What is Spay/Neuter?
The surgical removal of the ovaries and uterus of a female to prevent pregnancy or the removal of the testicles of males to prevent them from impregnating females.
It’s good for your pet…
- Spaying/neutering helps dogs and cats live longer, healthier lives by eliminating or reducing the incidence of a number of health problems that can be very difficult and/or expensive to treat.
- It’s better to spay your female pet before she goes into heat for the first time. This reduces the risk of breast cancer and eliminates the risk of uterine and ovarian cancer in your dog.
- Neutered males will not develop testicular cancer and their risk for developing prostate cancer is greatly reduced.
It’s good for you…
- Spayed/neutered pets are, typically, better behaved and more calm and affectionate than those that are not spayed/neutered
- Male cats are less likely to spray urine and mark their territory, especially if neutered prior to developing this habit.
- Spaying a dog or cat eliminates her heat cycle, thereby eliminating regular bleeding, and the incessant crying and nervous behavior that often accompanies the heat cycle.
- Neutering decreases and animal’s desire to escape and wander the neighborhood in search of a mate. This decreases the risk of fights, death caused by getting hit by cars, and lost or stolen pets. You avoid the cost and sadness of a lost pet.
- Spaying keeps unwelcome male animals away.
It’s good for the community…
- Communities spend millions of dollars to control unwanted animals
- Spay/neuter decreases the homeless animal population. Shelters are full of homeless animals, and there are not enough homes for all of them
- Spay/neuter decreases the number of strays, which are often involved in dog bites and attacks, automobile accidents, defication on and damage to private property, and more
- Stray animals can also scare away and kill wildlife and other domestic animals

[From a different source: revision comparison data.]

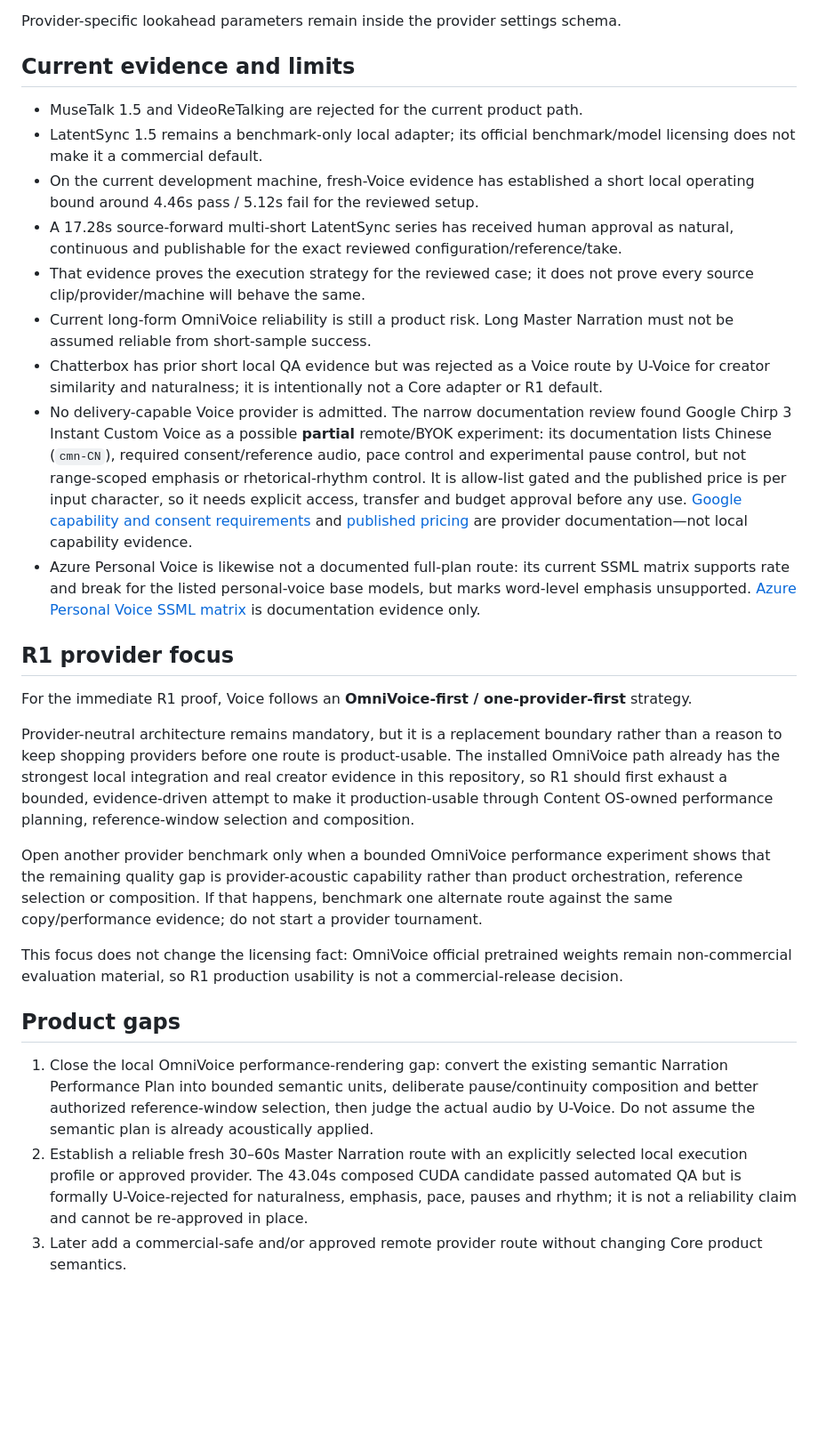
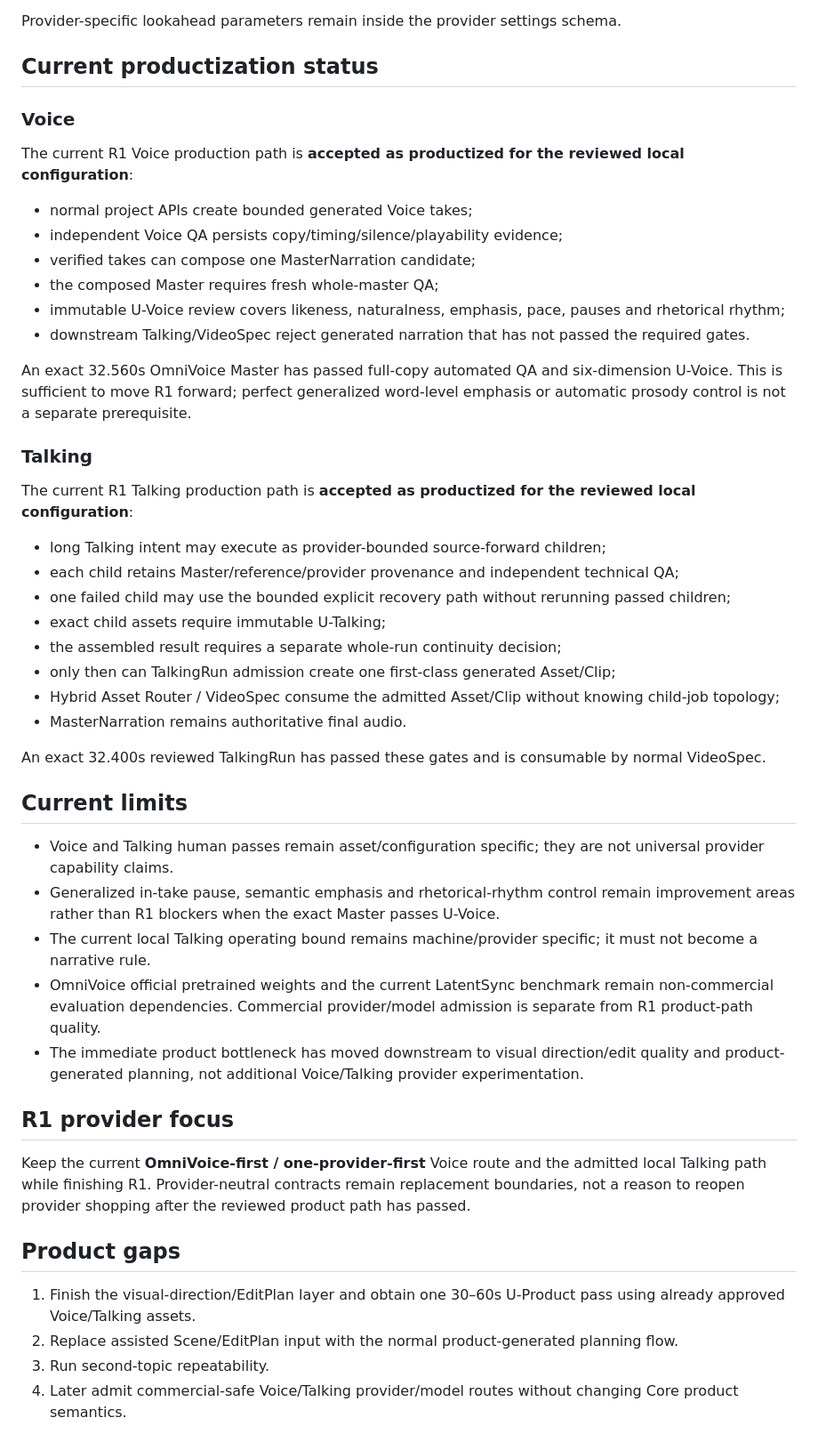
Before and after one commit to pimn52/content-os, a Markdown page: docs/product/VOICE_TALKING.md, the part around the change. Shown at 89% size. Rendered like a GitHub page; blank space fills up the shorter version.

Commit message:
docs: mark reviewed Voice and Talking paths productized

```diff
--- a/docs/product/VOICE_TALKING.md
+++ b/docs/product/VOICE_TALKING.md
@@ -421,49 +421,51 @@ For a multi-slice TalkingRun:
 
 Provider-specific lookahead parameters remain inside the provider settings schema.
 
-## Current evidence and limits
+## Current productization status
 
-- MuseTalk 1.5 and VideoReTalking are rejected for the current product path.
-- LatentSync 1.5 remains a benchmark-only local adapter; its official benchmark/model licensing does not make it a commercial default.
-- On the current development machine, fresh-Voice evidence has established a short local operating bound around 4.46s pass / 5.12s fail for the reviewed setup.
-- A 17.28s source-forward multi-short LatentSync series has received human approval as natural, continuous and publishable for the exact reviewed configuration/reference/take.
-- That evidence proves the execution strategy for the reviewed case; it does not prove every source clip/provider/machine will behave the same.
-- Current long-form OmniVoice reliability is still a product risk. Long Master Narration must not be assumed reliable from short-sample success.
-- Chatterbox has prior short local QA evidence but was rejected as a Voice route
-  by U-Voice for creator similarity and naturalness; it is intentionally not a
-  Core adapter or R1 default.
-- No delivery-capable Voice provider is admitted. The narrow documentation
-  review found Google Chirp 3 Instant Custom Voice as a possible **partial**
-  remote/BYOK experiment: its documentation lists Chinese (`cmn-CN`), required
-  consent/reference audio, pace control and experimental pause control, but not
-  range-scoped emphasis or rhetorical-rhythm control. It is allow-list gated
-  and the published price is per input character, so it needs explicit access,
-  transfer and budget approval before any use. [Google capability and consent
-  requirements](https://docs.cloud.google.com/text-to-speech/docs/chirp3-instant-custom-voice)
-  and [published pricing](https://cloud.google.com/text-to-speech/pricing)
-  are provider documentation—not local capability evidence.
-- Azure Personal Voice is likewise not a documented full-plan route: its
-  current SSML matrix supports rate and break for the listed personal-voice
-  base models, but marks word-level emphasis unsupported. [Azure Personal Voice
-  SSML matrix](https://learn.microsoft.com/en-us/azure/ai-services/speech-service/personal-voice-how-to-use)
-  is documentation evidence only.
+### Voice
+
+The current R1 Voice production path is **accepted as productized for the reviewed local configuration**:
+
+- normal project APIs create bounded generated Voice takes;
+- independent Voice QA persists copy/timing/silence/playability evidence;
+- verified takes can compose one MasterNarration candidate;
+- the composed Master requires fresh whole-master QA;
+- immutable U-Voice review covers likeness, naturalness, emphasis, pace, pauses and rhetorical rhythm;
+- downstream Talking/VideoSpec reject generated narration that has not passed the required gates.
+
+An exact 32.560s OmniVoice Master has passed full-copy automated QA and six-dimension U-Voice. This is sufficient to move R1 forward; perfect generalized word-level emphasis or automatic prosody control is not a separate prerequisite.
+
+### Talking
+
+The current R1 Talking production path is **accepted as productized for the reviewed local configuration**:
+
+- long Talking intent may execute as provider-bounded source-forward children;
+- each child retains Master/reference/provider provenance and independent technical QA;
+- one failed child may use the bounded explicit recovery path without rerunning passed children;
+- exact child assets require immutable U-Talking;
+- the assembled result requires a separate whole-run continuity decision;
+- only then can TalkingRun admission create one first-class generated Asset/Clip;
+- Hybrid Asset Router / VideoSpec consume the admitted Asset/Clip without knowing child-job topology;
+- MasterNarration remains authoritative final audio.
+
+An exact 32.400s reviewed TalkingRun has passed these gates and is consumable by normal VideoSpec.
+
+## Current limits
+
+- Voice and Talking human passes remain asset/configuration specific; they are not universal provider capability claims.
+- Generalized in-take pause, semantic emphasis and rhetorical-rhythm control remain improvement areas rather than R1 blockers when the exact Master passes U-Voice.
+- The current local Talking operating bound remains machine/provider specific; it must not become a narrative rule.
+- OmniVoice official pretrained weights and the current LatentSync benchmark remain non-commercial evaluation dependencies. Commercial provider/model admission is separate from R1 product-path quality.
+- The immediate product bottleneck has moved downstream to visual direction/edit quality and product-generated planning, not additional Voice/Talking provider experimentation.
 
 ## R1 provider focus
 
-For the immediate R1 proof, Voice follows an **OmniVoice-first / one-provider-first** strategy.
-
-Provider-neutral architecture remains mandatory, but it is a replacement boundary rather than a reason to keep shopping providers before one route is product-usable. The installed OmniVoice path already has the strongest local integration and real creator evidence in this repository, so R1 should first exhaust a bounded, evidence-driven attempt to make it production-usable through Content OS-owned performance planning, reference-window selection and composition.
-
-Open another provider benchmark only when a bounded OmniVoice performance experiment shows that the remaining quality gap is provider-acoustic capability rather than product orchestration, reference selection or composition. If that happens, benchmark one alternate route against the same copy/performance evidence; do not start a provider tournament.
-
-This focus does not change the licensing fact: OmniVoice official pretrained weights remain non-commercial evaluation material, so R1 production usability is not a commercial-release decision.
+Keep the current **OmniVoice-first / one-provider-first** Voice route and the admitted local Talking path while finishing R1. Provider-neutral contracts remain replacement boundaries, not a reason to reopen provider shopping after the reviewed product path has passed.
 
 ## Product gaps
 
-1. Close the local OmniVoice performance-rendering gap: convert the existing semantic Narration Performance Plan into bounded semantic units, deliberate pause/continuity composition and better authorized reference-window selection, then judge the actual audio by U-Voice. Do not assume the semantic plan is already acoustically applied.
-2. Establish a reliable fresh 30–60s Master Narration route with an explicitly
-   selected local execution profile or approved provider. The 43.04s composed
-   CUDA candidate passed automated QA but is formally U-Voice-rejected for
-   naturalness, emphasis, pace, pauses and rhythm; it is not a reliability
-   claim and cannot be re-approved in place.
-3. Later add a commercial-safe and/or approved remote provider route without changing Core product semantics.
+1. Finish the visual-direction/EditPlan layer and obtain one 30–60s U-Product pass using already approved Voice/Talking assets.
+2. Replace assisted Scene/EditPlan input with the normal product-generated planning flow.
+3. Run second-topic repeatability.
+4. Later admit commercial-safe Voice/Talking provider/model routes without changing Core product semantics.
```
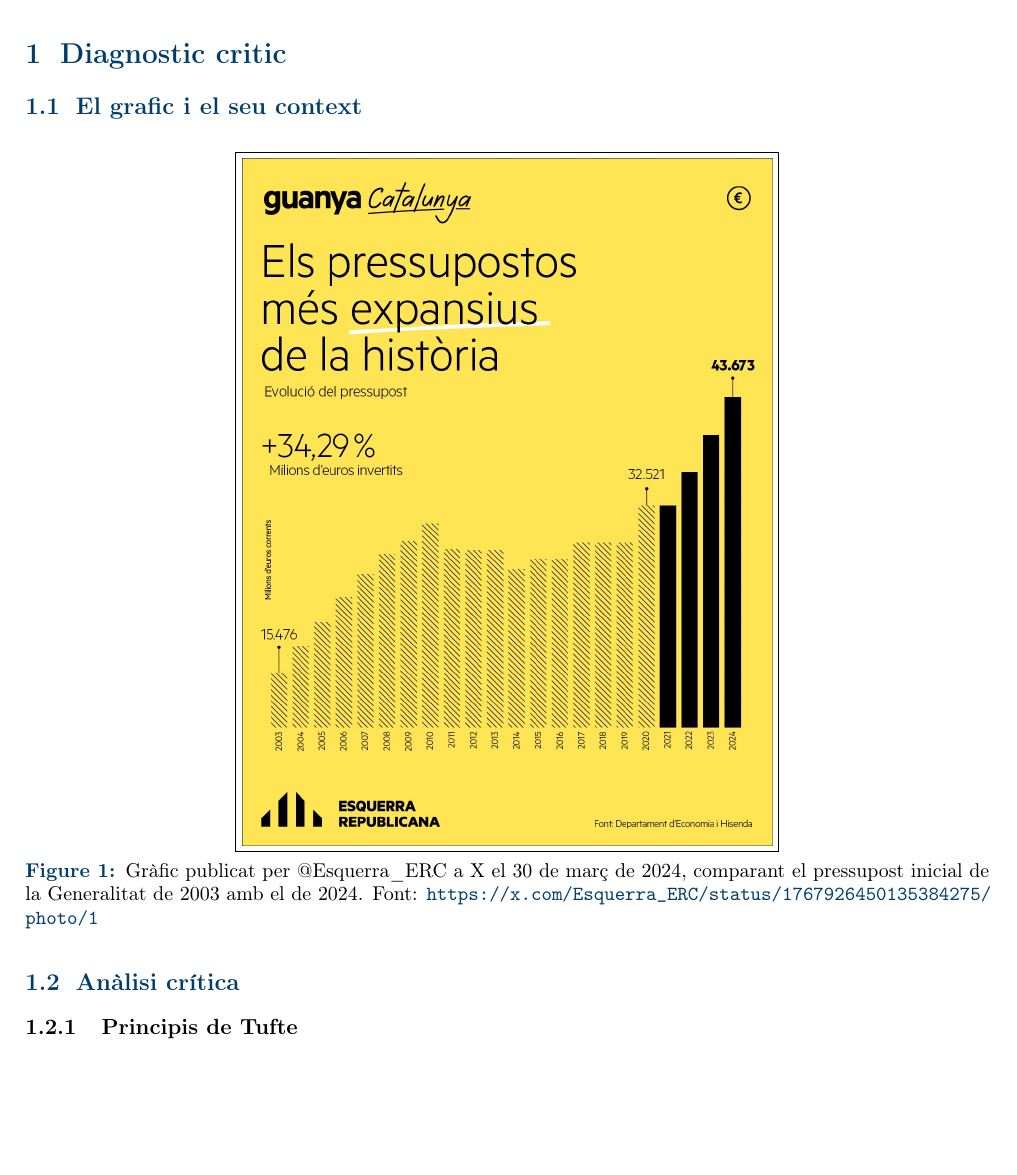
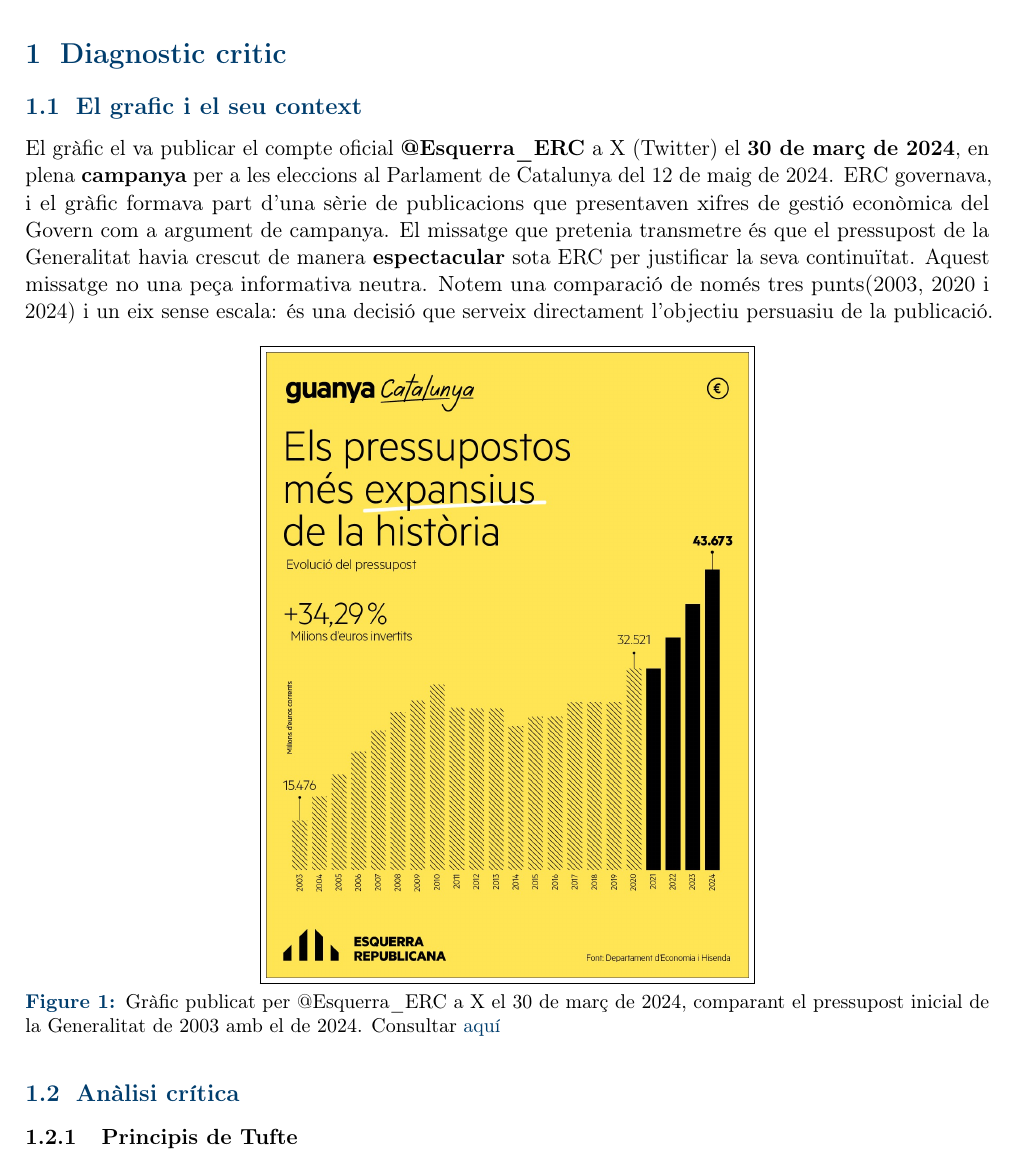
Before and after one commit to khadyyade/miv-practica1, a LaTeX document (report/main.tex): part of page 1 of 4, cut so that both start at the same text, the shorter picture padded with empty space. Compiled offline with pdfLaTeX.

Commit message:
fix: Update report formatting and improve dataset script documentation

```diff
--- a/report/main.tex
+++ b/report/main.tex
@@ -1,29 +1,23 @@
 % !TEX program = pdflatex
 % =========================================================
-% PRACTICA 1 -- Desmuntant la Mentida Visual
-% Modelitzacio i Visualitzacio de Dades -- URV (DEIM)
+% PRACTICA 1: Desmuntant la Mentida Visual
+% Modelitzacio i Visualitzacio de Dades -URV
 % =========================================================
 \documentclass[11pt,a4paper]{article}
 
 % ---------- Codificacio ----------
 \usepackage[utf8]{inputenc}
 \usepackage[T1]{fontenc}
-% Si tens texlive-lang-spanish / texlive-lang-other instal·lats, pots
-% descomentar la linia seguent per tenir guionat catala correcte:
-% \usepackage[catalan]{babel}
 
 % ---------- Marges: document limitat a 4 pagines ----------
 \usepackage[margin=2cm,top=1.8cm,bottom=1.8cm]{geometry}
 
 % ---------- Tipografia ----------
-% \usepackage{lmodern}   % opcional: activa-ho si el tens instal·lat (millora lleugerament els tipus)
 \usepackage{microtype}
 
 % ---------- Colors ----------
 \usepackage{xcolor}
 \definecolor{urvblau}{HTML}{003D6D}
-\definecolor{alerta}{HTML}{B3261E}
-\definecolor{grisclar}{HTML}{F2F2F2}
 
 % ---------- Format de seccio ----------
 \usepackage{titlesec}
@@ -95,14 +76,20 @@
 \section{Diagnostic critic}
 
 \subsection{El grafic i el seu context}
-% TODO: qui el va publicar, quan, on, quin missatge pretenia transmetre
+El gràfic el va publicar el compte oficial \textbf{@Esquerra\_ERC} a X (Twitter) el
+\textbf{30 de març de 2024}, en plena \textbf{campanya} per a les eleccions al
+Parlament de Catalunya del 12 de maig de 2024. ERC governava, i el gràfic formava part d'una sèrie de publicacions que
+presentaven xifres de gestió econòmica del Govern com a argument de campanya. El missatge
+que pretenia transmetre és que el pressupost de la Generalitat havia crescut de
+manera \textbf{espectacular} sota ERC per justificar la seva continuïtat. Aquest missatge no una peça informativa neutra. Notem una comparació de
+només tres punts(2003, 2020 i 2024) i un eix sense escala: és una decisió que
+serveix directament l'objectiu persuasiu de la publicació.
 
 \begin{figure}[h!]
   \centering
-  \fbox{\includegraphics[width=0.55\linewidth]{misleading-chart.png}}
+  \fbox{\includegraphics[width=0.50\linewidth]{misleading-chart.png}}
     \caption{Gràfic publicat per @Esquerra\_ERC a X el 30 de març de 2024,
-      comparant el pressupost inicial de la Generalitat de 2003 amb el de 2024.
-      Font: \url{https://x.com/Esquerra_ERC/status/1767926450135384275/photo/1}}
+      comparant el pressupost inicial de la Generalitat de 2003 amb el de 2024. Consultar \href{https://x.com/Esquerra_ERC/status/1767926450135384275/photo/1}{aquí}}
   \label{fig:original}
 \end{figure}
 
```
Also changed, not shown: report/main.pdf, report/main.tex (15 more changed lines), 1 other file.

Myths & Facts
Myth: My pet will get fat and lazy.
Fact: The truth is that most pets get fat and lazy because their owners feed them too much and don’t give them enough exercise.
Myth: It’s better to have one litter first.
Fact: Medical evidence indicates just the opposite. In fact, the evidence shows that females spayed before their first heat are typically healthier. Many veterinarians sterilize dogs and cats as young as eight weeks of age.
Myth: My children should experience the miracle of birth.
Fact: Even if children are able to see a pet give birth – which is unlikely, since it usually occurs at night and in seclusion – the lesson they will really learn is that animals can be created and discarded as it suits adults. Instead, it should be explained to children that the real miracle is life and that preventing the birth of some pets can save the lives of others.
Myth: But my pet is a purebred.
Fact: So is at least one out of every four pets brought to animal shelters around the country. There are just too many dogs and cats – mixed and purebred alike.
Myth: I want my dog to be protective.
Fact: Spaying or neutering does not affect a dog’s natural instinct to protect home and family. A dog’s personality is formed more by genetics and environment than by sex hormones.
Myth: I don’t want my male dog or cat to feel like less of a male.
Fact: Pets don’t have any concept of sexual identity or ego. Neutering will not change a pet’s basic personality. He doesn’t suffer any kind of emotional reaction or identity crisis when neutered.
Myth: But my dog (or cat) is so special. I want a puppy (or kitten) just like him/her.
Fact: A dog or cat may be a great pet, but that doesn’t mean her offspring will be a carbon copy. In fact, an entire litter of puppies or kittens might receive all of a pet’s (and her mate’s) worst characteristics.
Myth: It’s too expensive to have my pet spayed or neutered.
Fact: There are many affordable spay/neuter options in our community. Please see the resources we have made available. Whatever the actual price, spay or neuter surgery is a one-time cost – a relatively small cost when compared to all the benefits. It’s a bargain compared to the cost of having a litter and ensuring the health of the mother and litter; two months of pregnancy and another two months until the litter is weaned can add up to significant veterinary bills and food costs; particularly if complications develop. Most importantly, it’s a very small price to pay for the health of your pet and the prevention of the births of more unwanted pets.
Myth: I’ll find good homes for all the puppies and kittens.
Fact: You may find good homes for all of your pet’s litter. But each home you find means one less home for the dogs and cats in shelters who need good homes. Also, in less than one year’s time, each of your pet’s offspring may have his or her own litter, adding even more animals to the population. The problem of pet overpopulation is created and perpetuated one litter at a time.